YOUR ASSIGNMENT >> All lines with the word "text" must be pulled from the entries below.

INFORMATION >>
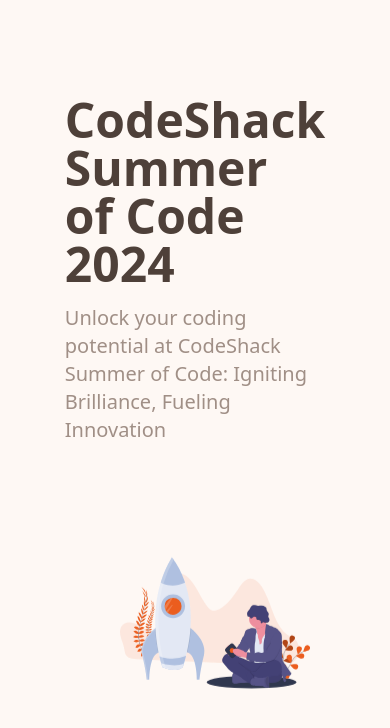
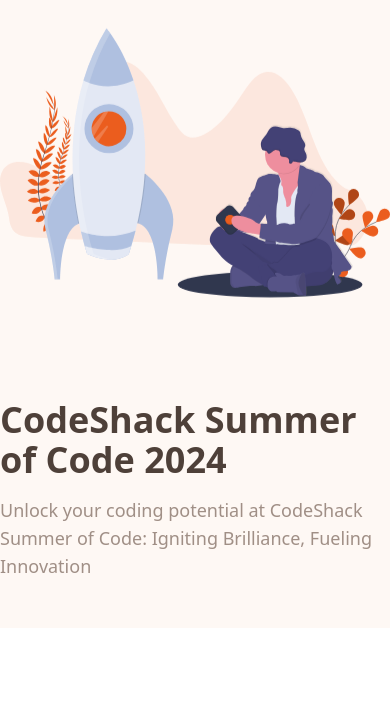
Before and after one commit to techhub-community/csoc_frontend, a React (Vite) app: page / in a window 390 px wide. Shown: the top 728 px of the page. Built offline with nearby package versions, Linux system fonts and the light colour scheme.

Commit message:
made responsive

```diff
--- a/src/components/Hero.jsx
+++ b/src/components/Hero.jsx
@@ -1,18 +1,17 @@
 function Hero() {
   return (
-    <div className="bg-warm h-screen p-20 pt-20 flex md:flex-row flex-col items-center">
-      <div className="p-4">
-        <h1 className="font-bold text-5xl text-lightblack ">
+    <div className="bg-warm max-h-screen md:h-screen md:p-20 p-6m d:pt-20 pt-0 flex md:flex-row flex-col-reverse md:items-center items-start">
+      <div className="md:p-4 pb-12">
+        <h1 className="font-bold md:text-5xl text-4xl text-lightblack ">
           CodeShack Summer of Code 2024
-
         </h1>
-        <p className=" text-xl mt-4 text-lightbrown">
+        <p className=" md:text-xl text-lg mt-4 text-lightbrown">
           Unlock your coding potential at CodeShack Summer of Code: Igniting
           Brilliance, Fueling Innovation
         </p>
       </div>
 
-      <div className="pl-10">
+      <div className="md:pl-10 pl-0">
         <img
           src="/hero-img.svg"
           alt="Hero Image"
```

ANSWER SECTION >>
-        <h1 className="font-bold text-5xl text-lightblack ">
+        <h1 className="font-bold md:text-5xl text-4xl text-lightblack ">
-        <p className=" text-xl mt-4 text-lightbrown">
+        <p className=" md:text-xl text-lg mt-4 text-lightbrown">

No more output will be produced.